### Instructions to follow
Your job here is to restate every record exactly, pictures excluded.

↓↓↓

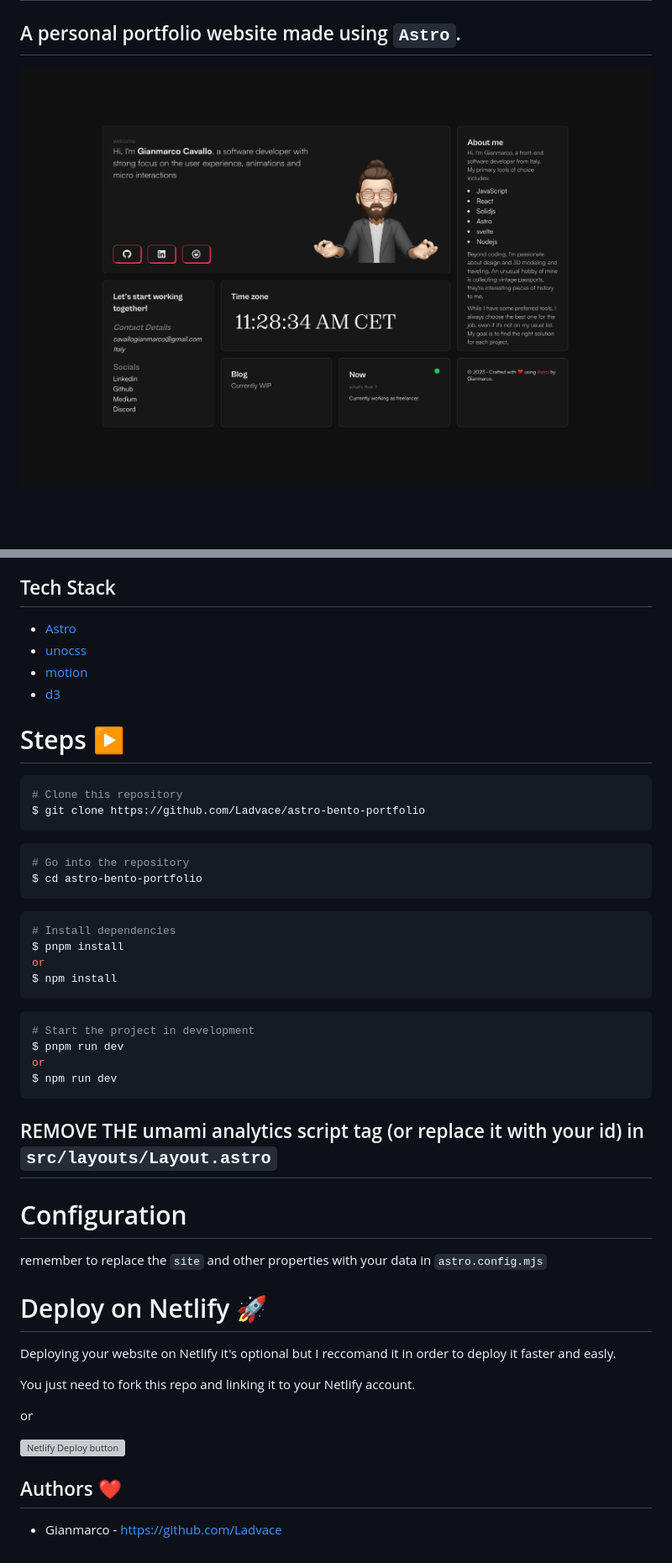
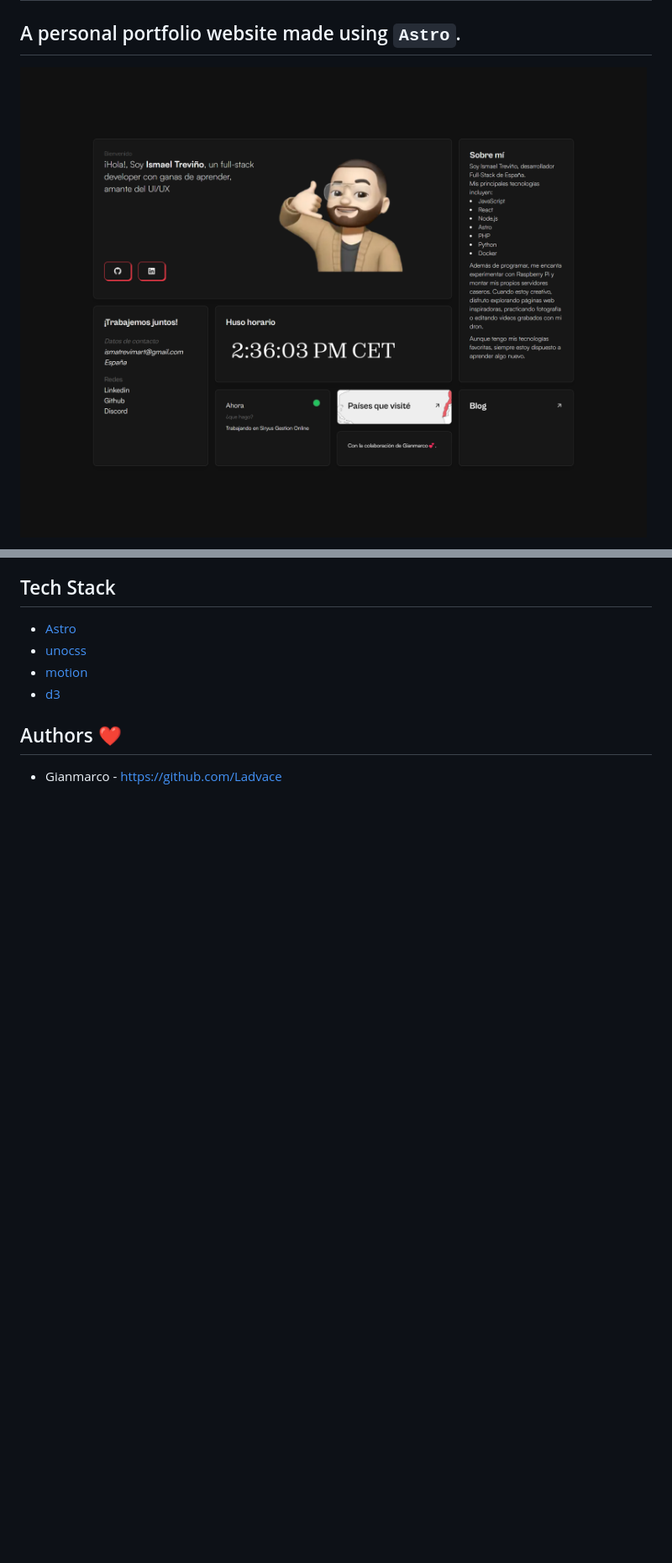
Before and after one commit to Ismola/personal-portfolio, a Markdown page: README.md, 2 parts joined by grey strips. Shown: that part at 84% size. GitHub-like rendering; pictures changed too: public/preview.png; blank space fills up the shorter version; grey boxes are pictures that could not be loaded.

````diff
--- a/README.md
+++ b/README.md
@@ -26,47 +24,7 @@ or my portfolio **[click here](https://gianmarcocavallo.com)**
 - [motion](https://motion.dev/)
 - [d3](https://d3js.org/)
 
-# Steps ▶️
 
-```bash
-# Clone this repository
-$ git clone https://github.com/Ladvace/astro-bento-portfolio
-```
-
-```bash
-# Go into the repository
-$ cd astro-bento-portfolio
-```
-
-```bash
-# Install dependencies
-$ pnpm install
-or
-$ npm install
-```
-
-```bash
-# Start the project in development
-$ pnpm run dev
-or
-$ npm run dev
-```
-
-## REMOVE THE umami analytics script tag (or replace it with your id) in `src/layouts/Layout.astro`
-
-# Configuration
-
-remember to replace the `site` and other properties with your data in `astro.config.mjs`
-
-# Deploy on Netlify 🚀
-
-Deploying your website on Netlify it's optional but I reccomand it in order to deploy it faster and easly.
-
-You just need to fork this repo and linking it to your Netlify account.
-
-or
-
-[![Netlify Deploy button](https://www.netlify.com/img/deploy/button.svg)](https://app.netlify.com/start/deploy?repository=https://github.com/Ladvace/astro-bento-portfolio)
 
 ## Authors ❤️
 
````
Also changed, not shown: other parts of README.md (+2 -4 lines).
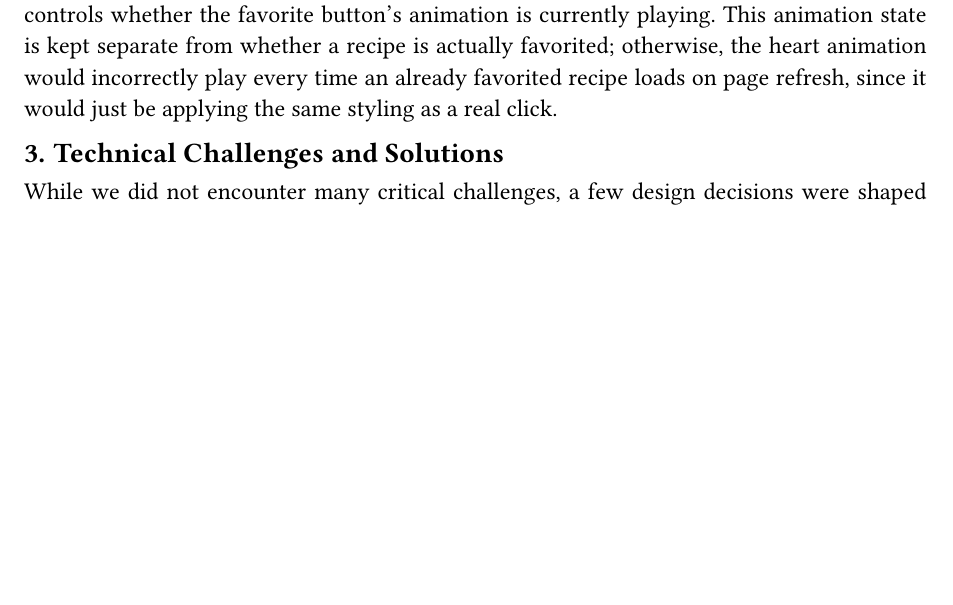
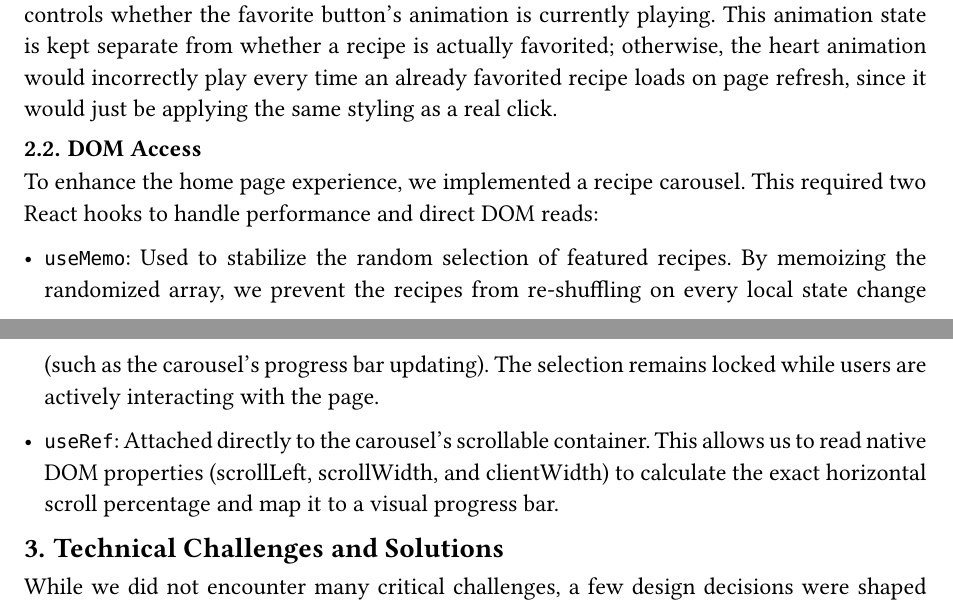
Before and after one commit to Meatra0704/Leftovers, a Typst document (docs/report.typ): part of page 1 of 2 before the commit and two parts of pages 1 and 2 of 2 after it, the two joined at a grey line, cut so that both start at the same text, the shorter picture padded with empty space. Compiled offline with Typst 0.15.

Commit message:
docs: update core react concepts with dom access

```diff
--- a/docs/report.typ
+++ b/docs/report.typ
@@ -101,6 +101,22 @@ animation would incorrectly play every time an already favorited recipe
 loads on page refresh, since it would just be applying the same styling
 as a real click.
 
+== DOM Access
+
+To enhance the home page experience, we implemented a recipe carousel. This
+required two React hooks to handle performance and direct DOM reads:
+
+- `useMemo`: Used to stabilize the random selection of featured recipes. By
+  memoizing the randomized array, we prevent the recipes from re-shuffling on
+  every local state change (such as the carousel's progress bar updating). The
+  selection remains locked while users are actively interacting with the
+  page.
+
+- `useRef`: Attached directly to the carousel's scrollable container. This allows
+  us to read native DOM properties (scrollLeft, scrollWidth, and clientWidth)
+  to calculate the exact horizontal scroll percentage and map it to a visual
+  progress bar.
+
 = Technical Challenges and Solutions
 
 While we did not encounter many critical challenges, a few design decisions
```
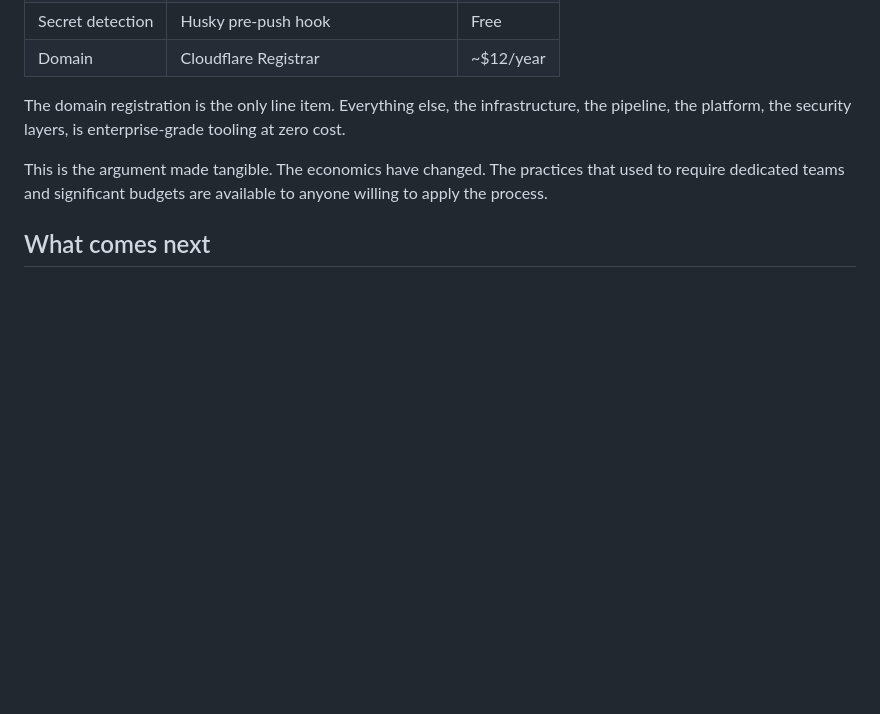
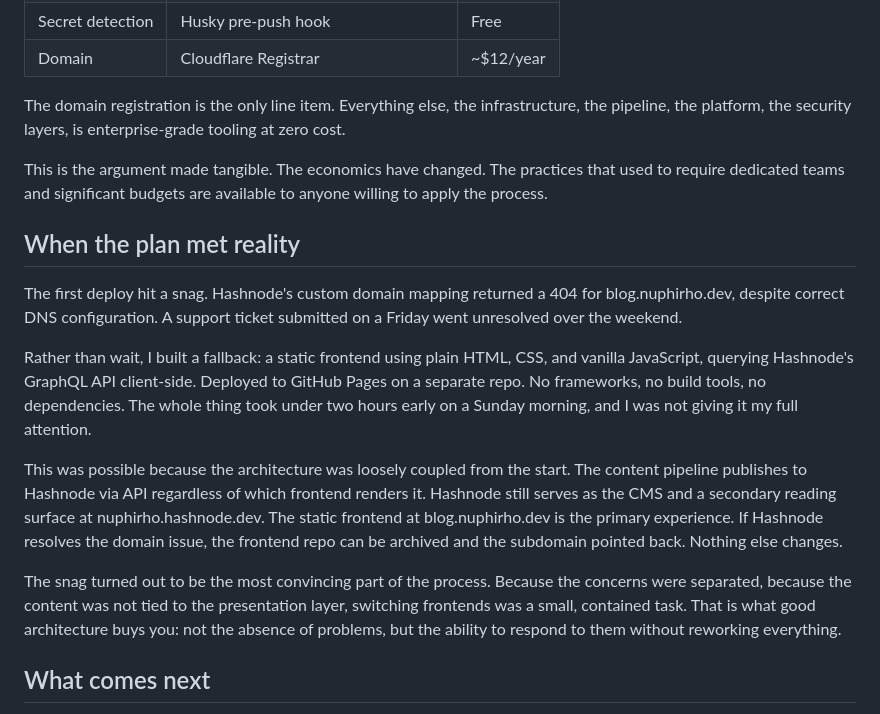
Before and after one commit to czietsman/nuphirho.dev, a Markdown page: posts/first-post.md, the part around the change. Rendered like a GitHub page; blank space fills up the shorter version.

Commit message:
Update first post with platform incident and frontend fallback section
Adds "When the plan met reality" section about the Hashnode custom
domain issue and the static frontend workaround.

Co-Authored-By: Claude Opus 4.6 <noreply@anthropic.com>

```diff
--- a/posts/first-post.md
+++ b/posts/first-post.md
@@ -102,6 +102,16 @@ The domain registration is the only line item. Everything else, the infrastructu
 
 This is the argument made tangible. The economics have changed. The practices that used to require dedicated teams and significant budgets are available to anyone willing to apply the process.
 
+## When the plan met reality
+
+The first deploy hit a snag. Hashnode's custom domain mapping returned a 404 for blog.nuphirho.dev, despite correct DNS configuration. A support ticket submitted on a Friday went unresolved over the weekend.
+
+Rather than wait, I built a fallback: a static frontend using plain HTML, CSS, and vanilla JavaScript, querying Hashnode's GraphQL API client-side. Deployed to GitHub Pages on a separate repo. No frameworks, no build tools, no dependencies. The whole thing took under two hours early on a Sunday morning, and I was not giving it my full attention.
+
+This was possible because the architecture was loosely coupled from the start. The content pipeline publishes to Hashnode via API regardless of which frontend renders it. Hashnode still serves as the CMS and a secondary reading surface at nuphirho.hashnode.dev. The static frontend at blog.nuphirho.dev is the primary experience. If Hashnode resolves the domain issue, the frontend repo can be archived and the subdomain pointed back. Nothing else changes.
+
+The snag turned out to be the most convincing part of the process. Because the concerns were separated, because the content was not tied to the presentation layer, switching frontends was a small, contained task. That is what good architecture buys you: not the absence of problems, but the ability to respond to them without reworking everything.
+
 ## What comes next
 
 This post is the first in what I hope becomes a regular practice: writing about what I am working on, what I am learning, and what I get wrong. The topics will span AI-assisted software delivery, engineering process, organisational transformation, and the practical challenges of introducing new tools and practices to existing teams.
```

↑↑↑

### Finished exercise
Before and after one commit to Ismola/personal-portfolio, a Markdown page: README.md, 2 parts joined by grey strips. Shown: that part at 84% size. GitHub-like rendering; pictures changed too: public/preview.png; blank space fills up the shorter version; grey boxes are pictures that could not be loaded.

````diff
--- a/README.md
+++ b/README.md
@@ -26,47 +24,7 @@ or my portfolio **[click here](https://gianmarcocavallo.com)**
 - [motion](https://motion.dev/)
 - [d3](https://d3js.org/)
 
-# Steps ▶️
 
-```bash
-# Clone this repository
-$ git clone https://github.com/Ladvace/astro-bento-portfolio
-```
-
-```bash
-# Go into the repository
-$ cd astro-bento-portfolio
-```
-
-```bash
-# Install dependencies
-$ pnpm install
-or
-$ npm install
-```
-
-```bash
-# Start the project in development
-$ pnpm run dev
-or
-$ npm run dev
-```
-
-## REMOVE THE umami analytics script tag (or replace it with your id) in `src/layouts/Layout.astro`
-
-# Configuration
-
-remember to replace the `site` and other properties with your data in `astro.config.mjs`
-
-# Deploy on Netlify 🚀
-
-Deploying your website on Netlify it's optional but I reccomand it in order to deploy it faster and easly.
-
-You just need to fork this repo and linking it to your Netlify account.
-
-or
-
-[![Netlify Deploy button](https://www.netlify.com/img/deploy/button.svg)](https://app.netlify.com/start/deploy?repository=https://github.com/Ladvace/astro-bento-portfolio)
 
 ## Authors ❤️
 
````
Also changed, not shown: other parts of README.md (+2 -4 lines).
Before and after one commit to Meatra0704/Leftovers, a Typst document (docs/report.typ): part of page 1 of 2 before the commit and two parts of pages 1 and 2 of 2 after it, the two joined at a grey line, cut so that both start at the same text, the shorter picture padded with empty space. Compiled offline with Typst 0.15.

Commit message:
docs: update core react concepts with dom access

```diff
--- a/docs/report.typ
+++ b/docs/report.typ
@@ -101,6 +101,22 @@ animation would incorrectly play every time an already favorited recipe
 loads on page refresh, since it would just be applying the same styling
 as a real click.
 
+== DOM Access
+
+To enhance the home page experience, we implemented a recipe carousel. This
+required two React hooks to handle performance and direct DOM reads:
+
+- `useMemo`: Used to stabilize the random selection of featured recipes. By
+  memoizing the randomized array, we prevent the recipes from re-shuffling on
+  every local state change (such as the carousel's progress bar updating). The
+  selection remains locked while users are actively interacting with the
+  page.
+
+- `useRef`: Attached directly to the carousel's scrollable container. This allows
+  us to read native DOM properties (scrollLeft, scrollWidth, and clientWidth)
+  to calculate the exact horizontal scroll percentage and map it to a visual
+  progress bar.
+
 = Technical Challenges and Solutions
 
 While we did not encounter many critical challenges, a few design decisions
```
Before and after one commit to czietsman/nuphirho.dev, a Markdown page: posts/first-post.md, the part around the change. Rendered like a GitHub page; blank space fills up the shorter version.

Commit message:
Update first post with platform incident and frontend fallback section
Adds "When the plan met reality" section about the Hashnode custom
domain issue and the static frontend workaround.

Co-Authored-By: Claude Opus 4.6 <noreply@anthropic.com>

```diff
--- a/posts/first-post.md
+++ b/posts/first-post.md
@@ -102,6 +102,16 @@ The domain registration is the only line item. Everything else, the infrastructu
 
 This is the argument made tangible. The economics have changed. The practices that used to require dedicated teams and significant budgets are available to anyone willing to apply the process.
 
+## When the plan met reality
+
+The first deploy hit a snag. Hashnode's custom domain mapping returned a 404 for blog.nuphirho.dev, despite correct DNS configuration. A support ticket submitted on a Friday went unresolved over the weekend.
+
+Rather than wait, I built a fallback: a static frontend using plain HTML, CSS, and vanilla JavaScript, querying Hashnode's GraphQL API client-side. Deployed to GitHub Pages on a separate repo. No frameworks, no build tools, no dependencies. The whole thing took under two hours early on a Sunday morning, and I was not giving it my full attention.
+
+This was possible because the architecture was loosely coupled from the start. The content pipeline publishes to Hashnode via API regardless of which frontend renders it. Hashnode still serves as the CMS and a secondary reading surface at nuphirho.hashnode.dev. The static frontend at blog.nuphirho.dev is the primary experience. If Hashnode resolves the domain issue, the frontend repo can be archived and the subdomain pointed back. Nothing else changes.
+
+The snag turned out to be the most convincing part of the process. Because the concerns were separated, because the content was not tied to the presentation layer, switching frontends was a small, contained task. That is what good architecture buys you: not the absence of problems, but the ability to respond to them without reworking everything.
+
 ## What comes next
 
 This post is the first in what I hope becomes a regular practice: writing about what I am working on, what I am learning, and what I get wrong. The topics will span AI-assisted software delivery, engineering process, organisational transformation, and the practical challenges of introducing new tools and practices to existing teams.
```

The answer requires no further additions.